I have put forward this idea of polyamory almost at odds with what is now even becoming a traditional or conservative form of romance, i.e., the appropriately labelled open relationship (open as in opening the cage, but holding on to the key, attached to a chain tucked under your shirt). The solution to the problem I have raised with Simmons and other non-monogamous individuals like him is in changing the structure altogether. This analogy of the cage is simultaneously intuitive, compelling, naïve, and ethically reprehensible. Once we have dropped the thought of non-monogamy as a freedom from the cage, a freedom granted to us by our lover and granted to them in turn rather as an ontological trait inherent to our human subjectivity, we can start to think about making a real change in the structures and operations of sexuality and romance. Only then will the gendered construction critique lose its strength.

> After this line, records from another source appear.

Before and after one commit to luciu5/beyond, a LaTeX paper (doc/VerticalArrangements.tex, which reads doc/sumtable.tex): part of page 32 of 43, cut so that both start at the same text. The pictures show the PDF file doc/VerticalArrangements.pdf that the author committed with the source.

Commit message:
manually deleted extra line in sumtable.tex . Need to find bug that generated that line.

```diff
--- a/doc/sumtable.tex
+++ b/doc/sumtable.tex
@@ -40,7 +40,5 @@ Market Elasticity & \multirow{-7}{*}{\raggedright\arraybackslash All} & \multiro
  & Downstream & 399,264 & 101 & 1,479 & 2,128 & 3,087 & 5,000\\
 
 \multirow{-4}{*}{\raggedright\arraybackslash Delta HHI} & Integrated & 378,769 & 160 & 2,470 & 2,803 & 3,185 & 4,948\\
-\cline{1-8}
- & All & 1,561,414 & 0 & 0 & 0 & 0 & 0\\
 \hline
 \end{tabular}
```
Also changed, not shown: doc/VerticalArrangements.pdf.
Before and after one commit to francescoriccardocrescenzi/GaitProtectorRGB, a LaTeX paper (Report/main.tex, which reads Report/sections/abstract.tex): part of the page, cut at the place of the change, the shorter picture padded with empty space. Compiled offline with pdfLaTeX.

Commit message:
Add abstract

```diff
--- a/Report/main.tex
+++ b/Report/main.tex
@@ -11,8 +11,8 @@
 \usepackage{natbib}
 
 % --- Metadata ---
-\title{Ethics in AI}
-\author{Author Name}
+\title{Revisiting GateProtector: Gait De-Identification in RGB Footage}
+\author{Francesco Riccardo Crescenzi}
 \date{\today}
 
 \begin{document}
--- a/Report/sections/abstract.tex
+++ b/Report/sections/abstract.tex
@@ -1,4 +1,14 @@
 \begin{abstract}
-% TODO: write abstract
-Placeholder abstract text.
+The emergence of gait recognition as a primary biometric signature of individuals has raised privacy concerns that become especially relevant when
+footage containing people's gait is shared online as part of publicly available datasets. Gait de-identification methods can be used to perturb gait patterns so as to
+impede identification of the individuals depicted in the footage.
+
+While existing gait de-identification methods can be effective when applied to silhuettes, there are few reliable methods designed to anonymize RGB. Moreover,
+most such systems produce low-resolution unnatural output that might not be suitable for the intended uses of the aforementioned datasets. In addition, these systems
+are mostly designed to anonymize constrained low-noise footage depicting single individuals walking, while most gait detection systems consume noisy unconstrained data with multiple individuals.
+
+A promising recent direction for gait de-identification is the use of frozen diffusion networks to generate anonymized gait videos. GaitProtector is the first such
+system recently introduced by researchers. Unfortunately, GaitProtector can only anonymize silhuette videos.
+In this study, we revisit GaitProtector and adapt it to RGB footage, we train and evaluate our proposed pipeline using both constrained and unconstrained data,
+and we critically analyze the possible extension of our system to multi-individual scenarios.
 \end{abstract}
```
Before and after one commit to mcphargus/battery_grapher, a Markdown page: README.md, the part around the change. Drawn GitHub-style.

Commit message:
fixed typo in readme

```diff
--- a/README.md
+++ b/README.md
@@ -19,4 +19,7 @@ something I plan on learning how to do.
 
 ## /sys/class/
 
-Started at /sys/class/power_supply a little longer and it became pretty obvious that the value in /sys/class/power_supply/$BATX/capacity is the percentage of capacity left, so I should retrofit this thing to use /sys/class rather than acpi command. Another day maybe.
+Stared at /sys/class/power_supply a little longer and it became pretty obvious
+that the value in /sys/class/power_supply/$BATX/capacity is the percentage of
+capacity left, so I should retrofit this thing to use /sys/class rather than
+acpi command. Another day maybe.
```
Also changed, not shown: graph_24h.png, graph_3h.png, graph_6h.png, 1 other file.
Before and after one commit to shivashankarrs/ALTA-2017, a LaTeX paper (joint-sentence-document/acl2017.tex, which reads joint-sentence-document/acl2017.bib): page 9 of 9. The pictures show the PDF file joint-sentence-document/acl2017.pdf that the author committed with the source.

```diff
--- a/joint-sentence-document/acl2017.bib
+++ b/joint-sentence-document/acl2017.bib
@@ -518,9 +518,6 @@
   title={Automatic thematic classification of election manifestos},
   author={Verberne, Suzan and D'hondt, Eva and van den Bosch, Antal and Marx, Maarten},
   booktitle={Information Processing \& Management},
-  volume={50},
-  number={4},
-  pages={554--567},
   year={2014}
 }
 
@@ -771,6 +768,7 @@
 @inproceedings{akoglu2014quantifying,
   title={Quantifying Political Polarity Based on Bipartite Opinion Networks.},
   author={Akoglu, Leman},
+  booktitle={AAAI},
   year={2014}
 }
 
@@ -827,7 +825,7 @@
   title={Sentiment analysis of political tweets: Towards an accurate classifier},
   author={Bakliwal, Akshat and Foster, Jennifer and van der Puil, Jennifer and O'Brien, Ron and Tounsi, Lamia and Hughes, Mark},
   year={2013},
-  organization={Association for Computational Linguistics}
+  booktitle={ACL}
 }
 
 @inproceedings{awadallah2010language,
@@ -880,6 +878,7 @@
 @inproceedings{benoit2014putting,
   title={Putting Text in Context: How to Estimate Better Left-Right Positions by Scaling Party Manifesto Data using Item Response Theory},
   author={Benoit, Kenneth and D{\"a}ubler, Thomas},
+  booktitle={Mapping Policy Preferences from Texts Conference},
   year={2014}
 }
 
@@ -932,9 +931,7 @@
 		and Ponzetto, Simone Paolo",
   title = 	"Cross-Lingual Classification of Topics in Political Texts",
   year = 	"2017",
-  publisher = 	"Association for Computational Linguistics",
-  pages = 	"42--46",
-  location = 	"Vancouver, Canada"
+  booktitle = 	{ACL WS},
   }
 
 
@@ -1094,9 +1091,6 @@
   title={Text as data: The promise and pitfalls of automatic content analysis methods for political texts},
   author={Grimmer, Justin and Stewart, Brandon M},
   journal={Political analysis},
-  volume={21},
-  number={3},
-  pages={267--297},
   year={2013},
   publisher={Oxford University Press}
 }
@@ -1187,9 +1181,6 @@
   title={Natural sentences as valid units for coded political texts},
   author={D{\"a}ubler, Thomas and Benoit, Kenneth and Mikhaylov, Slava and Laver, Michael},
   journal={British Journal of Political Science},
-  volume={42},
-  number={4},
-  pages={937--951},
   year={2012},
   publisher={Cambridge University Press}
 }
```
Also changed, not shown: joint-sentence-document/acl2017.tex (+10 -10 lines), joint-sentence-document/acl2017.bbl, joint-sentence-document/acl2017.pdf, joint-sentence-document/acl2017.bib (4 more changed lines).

For now the problem productively troubles us, forcing us to ponder what revolutionary change might be necessary to begin constructing an ethical habitat for the lions and lionesses dwelling in our heads.